• **What to work on**:
When you reproduce the data, keep every word exactly as it stands and leave the pictures out.

• **Records supplied**:
'''

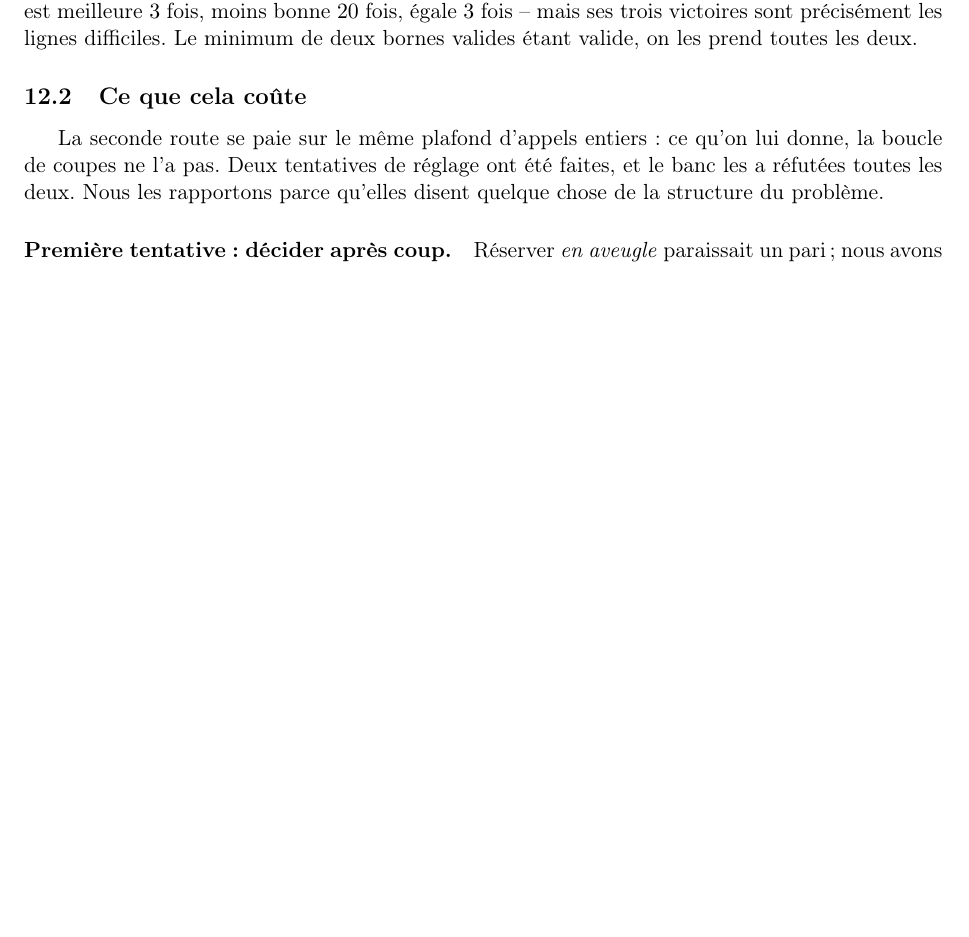
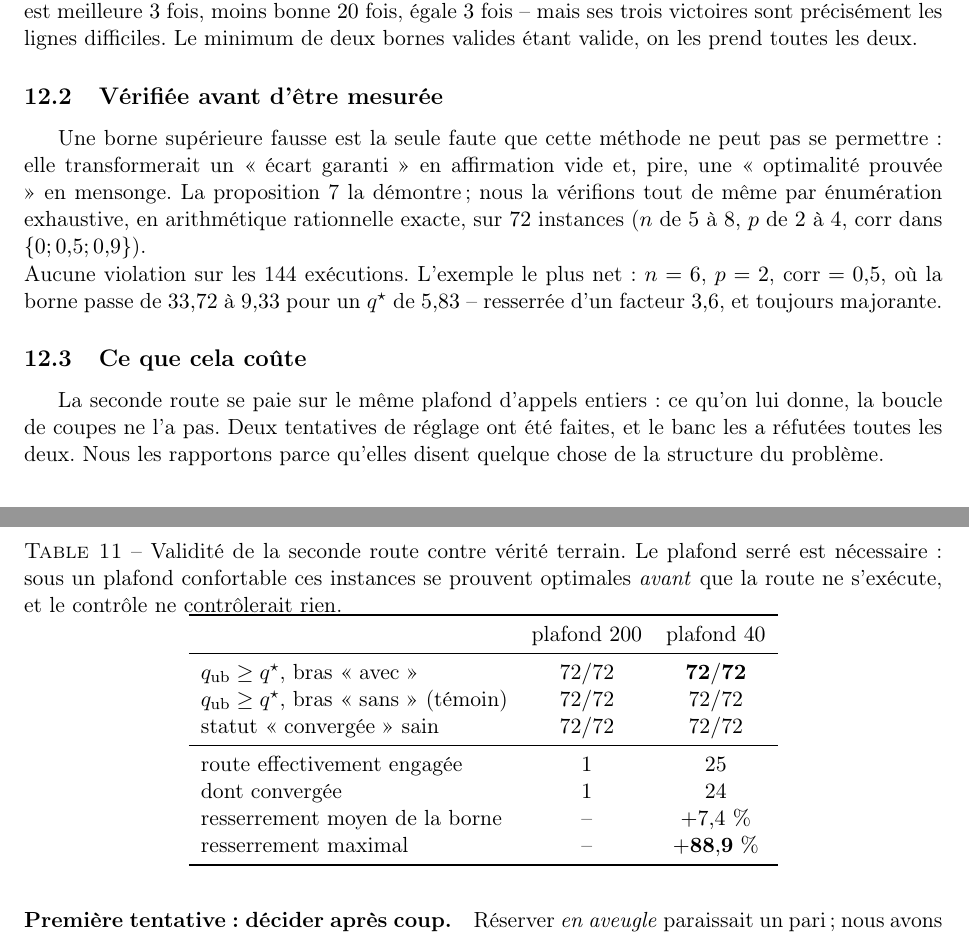
Before and after one commit to sisisoso2127-prog/hi, a LaTeX paper (doc/hybride.tex): part of page 25 of 32 before the commit and two parts of pages 25 and 26 of 33 after it, the two joined at a grey line, cut so that both start at the same text, the shorter picture padded with empty space. Compiled offline with pdfLaTeX.

Commit message:
Validite de la configuration livree : 144 executions, zero violation
Verification finale de la seconde route telle qu'elle est livree (reserve
bornee, declencheur desactive), par enumeration exhaustive en arithmetique
rationnelle exacte, 72 instances a deux plafonds :

                                    plafond 200   plafond 40
    q_ub >= q*, bras « avec »          72/72        72/72
    q_ub >= q*, bras « sans »          72/72        72/72
    statut « convergee » sain          72/72        72/72
    route effectivement engagee            1           25
    dont convergee                         1           24
    resserrement moyen                     -        +7,4 %
    resserrement maximal                   -       +88,9 %

Le plafond serre est necessaire : sous un plafond confortable ces
instances se prouvent optimales AVANT que la route ne s'execute, et le
controle ne controle rien.

La reserve bornee ameliore aussi la convergence : 24 lignes convergees
contre 7 avec la reserve en pourcentage, la route disposant enfin des
appels qu'il lui faut.

Exemple le plus net, verifie contre verite terrain : n=6, p=2, corr=0,5,
borne 33,72 -> 9,33 pour q* = 5,83 -- resserree d'un facteur 3,6 et
toujours majorante.

Co-Authored-By: Claude Opus 5 <noreply@anthropic.com>
Claude-Session: https://claude.ai/code/session_01Vjg5TRRLVPeTRqTynoi5JN

```diff
--- a/doc/hybride.tex
+++ b/doc/hybride.tex
@@ -1932,6 +1932,45 @@ sont précisément les lignes difficiles. Le minimum de deux bornes valides
 étant valide, on les prend toutes les deux.
 \end{remark}
 
+\subsection{Vérifiée avant d'être mesurée}
+
+Une borne supérieure fausse est la seule faute que cette méthode ne peut pas
+se permettre : elle transformerait un « écart garanti » en affirmation vide
+et, pire, une « optimalité prouvée » en mensonge. La
+proposition~\ref{prop:geomvalide} la démontre ; nous la vérifions tout de
+même par énumération exhaustive, en arithmétique rationnelle exacte, sur
+$72$ instances ($n$ de $5$ à $8$, $p$ de $2$ à $4$, $\text{corr}$ dans
+$\{0;0{,}5;0{,}9\}$).
+
+\begin{table}[htbp]
+\centering
+\caption{Validité de la seconde route contre vérité terrain. Le plafond
+serré est nécessaire : sous un plafond confortable ces instances se prouvent
+optimales \emph{avant} que la route ne s'exécute, et le contrôle ne
+contrôlerait rien.}
+\label{tab:geomvalide}
+\begin{tabular}{lccc}
+\toprule
+& plafond $200$ & plafond $40$\\
+\midrule
+$q_{\text{ub}}\ge\qs$, bras « avec »    & $72/72$ & $\mathbf{72/72}$\\
+$q_{\text{ub}}\ge\qs$, bras « sans » (témoin) & $72/72$ & $72/72$\\
+statut « convergée » sain               & $72/72$ & $72/72$\\
+\midrule
+route effectivement engagée             & $1$     & $25$\\
+dont convergée                          & $1$     & $24$\\
+resserrement moyen de la borne          & --      & $+7{,}4\ \%$\\
+resserrement maximal                    & --      & $\mathbf{+88{,}9\ \%}$\\
+\bottomrule
+\end{tabular}
+\end{table}
+
+\noindent
+Aucune violation sur les $144$ exécutions. L'exemple le plus net :
+$n=6$, $p=2$, $\text{corr}=0{,}5$, où la borne passe de $33{,}72$ à
+$9{,}33$ pour un $\qs$ de $5{,}83$ -- resserrée d'un facteur $3{,}6$, et
+toujours majorante.
+
 \subsection{Ce que cela coûte}
 
 La seconde route se paie sur le même plafond d'appels entiers : ce qu'on lui
```
Also changed, not shown: doc/hybride.pdf.
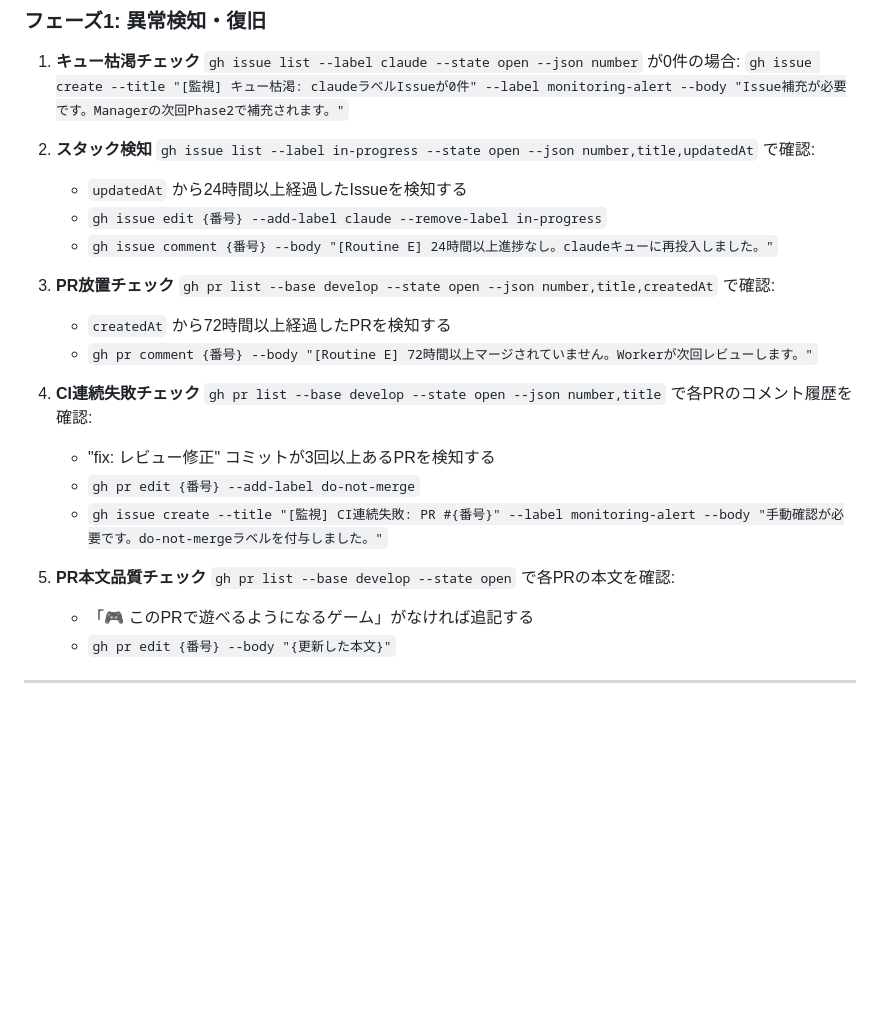
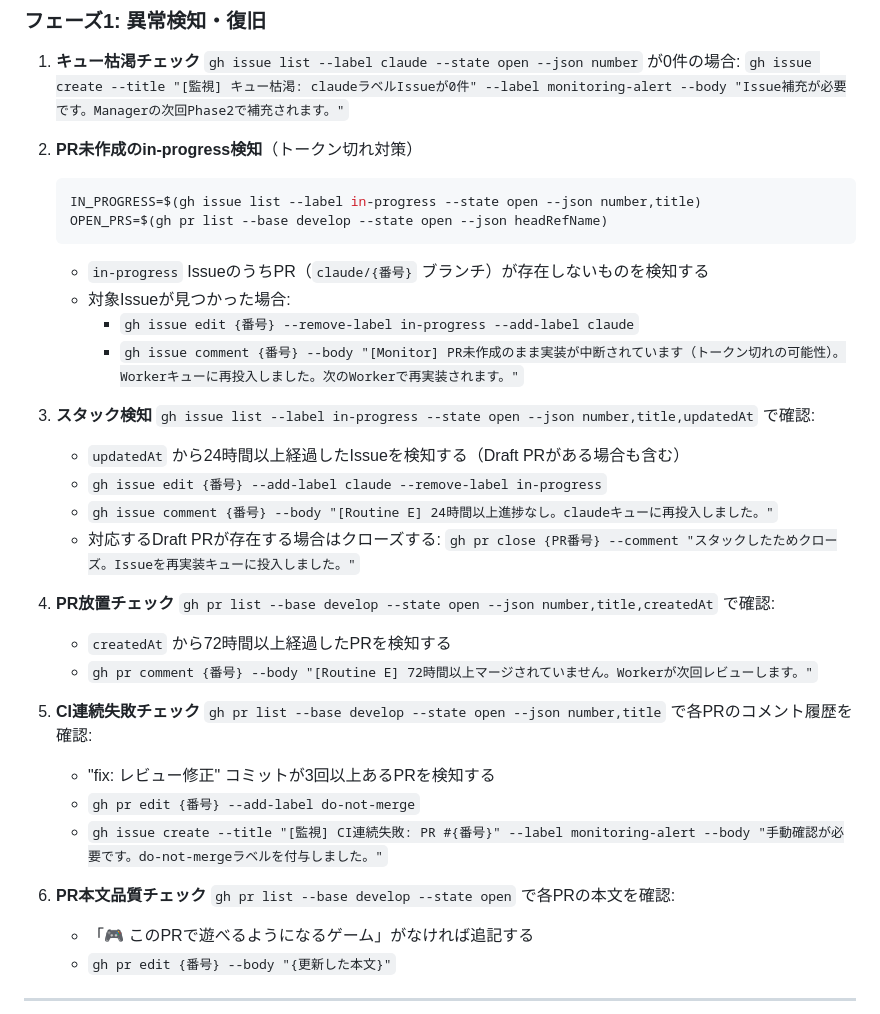
Before and after one commit to miyaji-yusei/PuzzleVault, a Markdown page: .claude/routines/e-monitor.md, the part around the change. Drawn GitHub-style; blank space fills up the shorter version.

Commit message:
improve: トークン切れ時のPR消失を防止
- b-implement: 最初のcommit直後にDraft PRを作成するよう変更
- e-monitor: in-progressなのにPRが存在しないIssueを即時再キューする検知を追加

````diff
--- a/.claude/routines/e-monitor.md
+++ b/.claude/routines/e-monitor.md
@@ -13,24 +13,35 @@
    `gh issue list --label claude --state open --json number` が0件の場合:
    `gh issue create --title "[監視] キュー枯渇: claudeラベルIssueが0件" --label monitoring-alert --body "Issue補充が必要です。Managerの次回Phase2で補充されます。"`
 
-2. **スタック検知**
+2. **PR未作成のin-progress検知**（トークン切れ対策）
+   ```bash
+   IN_PROGRESS=$(gh issue list --label in-progress --state open --json number,title)
+   OPEN_PRS=$(gh pr list --base develop --state open --json headRefName)
+   ```
+   - `in-progress` IssueのうちPR（`claude/{番号}` ブランチ）が存在しないものを検知する
+   - 対象Issueが見つかった場合:
+     - `gh issue edit {番号} --remove-label in-progress --add-label claude`
+     - `gh issue comment {番号} --body "[Monitor] PR未作成のまま実装が中断されています（トークン切れの可能性）。Workerキューに再投入しました。次のWorkerで再実装されます。"`
+
+3. **スタック検知**
    `gh issue list --label in-progress --state open --json number,title,updatedAt` で確認:
-   - `updatedAt` から24時間以上経過したIssueを検知する
+   - `updatedAt` から24時間以上経過したIssueを検知する（Draft PRがある場合も含む）
    - `gh issue edit {番号} --add-label claude --remove-label in-progress`
    - `gh issue comment {番号} --body "[Routine E] 24時間以上進捗なし。claudeキューに再投入しました。"`
+   - 対応するDraft PRが存在する場合はクローズする: `gh pr close {PR番号} --comment "スタックしたためクローズ。Issueを再実装キューに投入しました。"`
 
-3. **PR放置チェック**
+4. **PR放置チェック**
    `gh pr list --base develop --state open --json number,title,createdAt` で確認:
    - `createdAt` から72時間以上経過したPRを検知する
    - `gh pr comment {番号} --body "[Routine E] 72時間以上マージされていません。Workerが次回レビューします。"`
 
-4. **CI連続失敗チェック**
+5. **CI連続失敗チェック**
    `gh pr list --base develop --state open --json number,title` で各PRのコメント履歴を確認:
    - "fix: レビュー修正" コミットが3回以上あるPRを検知する
    - `gh pr edit {番号} --add-label do-not-merge`
    - `gh issue create --title "[監視] CI連続失敗: PR #{番号}" --label monitoring-alert --body "手動確認が必要です。do-not-mergeラベルを付与しました。"`
 
-5. **PR本文品質チェック**
+6. **PR本文品質チェック**
    `gh pr list --base develop --state open` で各PRの本文を確認:
    - 「🎮 このPRで遊べるようになるゲーム」がなければ追記する
    - `gh pr edit {番号} --body "{更新した本文}"`
````
Also changed, not shown: .claude/routines/b-implement.md (+17 -3 lines).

'''

• **Output**:
Before and after one commit to sisisoso2127-prog/hi, a LaTeX paper (doc/hybride.tex): part of page 25 of 32 before the commit and two parts of pages 25 and 26 of 33 after it, the two joined at a grey line, cut so that both start at the same text, the shorter picture padded with empty space. Compiled offline with pdfLaTeX.

Commit message:
Validite de la configuration livree : 144 executions, zero violation
Verification finale de la seconde route telle qu'elle est livree (reserve
bornee, declencheur desactive), par enumeration exhaustive en arithmetique
rationnelle exacte, 72 instances a deux plafonds :

                                    plafond 200   plafond 40
    q_ub >= q*, bras « avec »          72/72        72/72
    q_ub >= q*, bras « sans »          72/72        72/72
    statut « convergee » sain          72/72        72/72
    route effectivement engagee            1           25
    dont convergee                         1           24
    resserrement moyen                     -        +7,4 %
    resserrement maximal                   -       +88,9 %

Le plafond serre est necessaire : sous un plafond confortable ces
instances se prouvent optimales AVANT que la route ne s'execute, et le
controle ne controle rien.

La reserve bornee ameliore aussi la convergence : 24 lignes convergees
contre 7 avec la reserve en pourcentage, la route disposant enfin des
appels qu'il lui faut.

Exemple le plus net, verifie contre verite terrain : n=6, p=2, corr=0,5,
borne 33,72 -> 9,33 pour q* = 5,83 -- resserree d'un facteur 3,6 et
toujours majorante.

Co-Authored-By: Claude Opus 5 <noreply@anthropic.com>
Claude-Session: https://claude.ai/code/session_01Vjg5TRRLVPeTRqTynoi5JN

```diff
--- a/doc/hybride.tex
+++ b/doc/hybride.tex
@@ -1932,6 +1932,45 @@ sont précisément les lignes difficiles. Le minimum de deux bornes valides
 étant valide, on les prend toutes les deux.
 \end{remark}
 
+\subsection{Vérifiée avant d'être mesurée}
+
+Une borne supérieure fausse est la seule faute que cette méthode ne peut pas
+se permettre : elle transformerait un « écart garanti » en affirmation vide
+et, pire, une « optimalité prouvée » en mensonge. La
+proposition~\ref{prop:geomvalide} la démontre ; nous la vérifions tout de
+même par énumération exhaustive, en arithmétique rationnelle exacte, sur
+$72$ instances ($n$ de $5$ à $8$, $p$ de $2$ à $4$, $\text{corr}$ dans
+$\{0;0{,}5;0{,}9\}$).
+
+\begin{table}[htbp]
+\centering
+\caption{Validité de la seconde route contre vérité terrain. Le plafond
+serré est nécessaire : sous un plafond confortable ces instances se prouvent
+optimales \emph{avant} que la route ne s'exécute, et le contrôle ne
+contrôlerait rien.}
+\label{tab:geomvalide}
+\begin{tabular}{lccc}
+\toprule
+& plafond $200$ & plafond $40$\\
+\midrule
+$q_{\text{ub}}\ge\qs$, bras « avec »    & $72/72$ & $\mathbf{72/72}$\\
+$q_{\text{ub}}\ge\qs$, bras « sans » (témoin) & $72/72$ & $72/72$\\
+statut « convergée » sain               & $72/72$ & $72/72$\\
+\midrule
+route effectivement engagée             & $1$     & $25$\\
+dont convergée                          & $1$     & $24$\\
+resserrement moyen de la borne          & --      & $+7{,}4\ \%$\\
+resserrement maximal                    & --      & $\mathbf{+88{,}9\ \%}$\\
+\bottomrule
+\end{tabular}
+\end{table}
+
+\noindent
+Aucune violation sur les $144$ exécutions. L'exemple le plus net :
+$n=6$, $p=2$, $\text{corr}=0{,}5$, où la borne passe de $33{,}72$ à
+$9{,}33$ pour un $\qs$ de $5{,}83$ -- resserrée d'un facteur $3{,}6$, et
+toujours majorante.
+
 \subsection{Ce que cela coûte}
 
 La seconde route se paie sur le même plafond d'appels entiers : ce qu'on lui
```
Also changed, not shown: doc/hybride.pdf.
Before and after one commit to miyaji-yusei/PuzzleVault, a Markdown page: .claude/routines/e-monitor.md, the part around the change. Drawn GitHub-style; blank space fills up the shorter version.

Commit message:
improve: トークン切れ時のPR消失を防止
- b-implement: 最初のcommit直後にDraft PRを作成するよう変更
- e-monitor: in-progressなのにPRが存在しないIssueを即時再キューする検知を追加

````diff
--- a/.claude/routines/e-monitor.md
+++ b/.claude/routines/e-monitor.md
@@ -13,24 +13,35 @@
    `gh issue list --label claude --state open --json number` が0件の場合:
    `gh issue create --title "[監視] キュー枯渇: claudeラベルIssueが0件" --label monitoring-alert --body "Issue補充が必要です。Managerの次回Phase2で補充されます。"`
 
-2. **スタック検知**
+2. **PR未作成のin-progress検知**（トークン切れ対策）
+   ```bash
+   IN_PROGRESS=$(gh issue list --label in-progress --state open --json number,title)
+   OPEN_PRS=$(gh pr list --base develop --state open --json headRefName)
+   ```
+   - `in-progress` IssueのうちPR（`claude/{番号}` ブランチ）が存在しないものを検知する
+   - 対象Issueが見つかった場合:
+     - `gh issue edit {番号} --remove-label in-progress --add-label claude`
+     - `gh issue comment {番号} --body "[Monitor] PR未作成のまま実装が中断されています（トークン切れの可能性）。Workerキューに再投入しました。次のWorkerで再実装されます。"`
+
+3. **スタック検知**
    `gh issue list --label in-progress --state open --json number,title,updatedAt` で確認:
-   - `updatedAt` から24時間以上経過したIssueを検知する
+   - `updatedAt` から24時間以上経過したIssueを検知する（Draft PRがある場合も含む）
    - `gh issue edit {番号} --add-label claude --remove-label in-progress`
    - `gh issue comment {番号} --body "[Routine E] 24時間以上進捗なし。claudeキューに再投入しました。"`
+   - 対応するDraft PRが存在する場合はクローズする: `gh pr close {PR番号} --comment "スタックしたためクローズ。Issueを再実装キューに投入しました。"`
 
-3. **PR放置チェック**
+4. **PR放置チェック**
    `gh pr list --base develop --state open --json number,title,createdAt` で確認:
    - `createdAt` から72時間以上経過したPRを検知する
    - `gh pr comment {番号} --body "[Routine E] 72時間以上マージされていません。Workerが次回レビューします。"`
 
-4. **CI連続失敗チェック**
+5. **CI連続失敗チェック**
    `gh pr list --base develop --state open --json number,title` で各PRのコメント履歴を確認:
    - "fix: レビュー修正" コミットが3回以上あるPRを検知する
    - `gh pr edit {番号} --add-label do-not-merge`
    - `gh issue create --title "[監視] CI連続失敗: PR #{番号}" --label monitoring-alert --body "手動確認が必要です。do-not-mergeラベルを付与しました。"`
 
-5. **PR本文品質チェック**
+6. **PR本文品質チェック**
    `gh pr list --base develop --state open` で各PRの本文を確認:
    - 「🎮 このPRで遊べるようになるゲーム」がなければ追記する
    - `gh pr edit {番号} --body "{更新した本文}"`
````
Also changed, not shown: .claude/routines/b-implement.md (+17 -3 lines).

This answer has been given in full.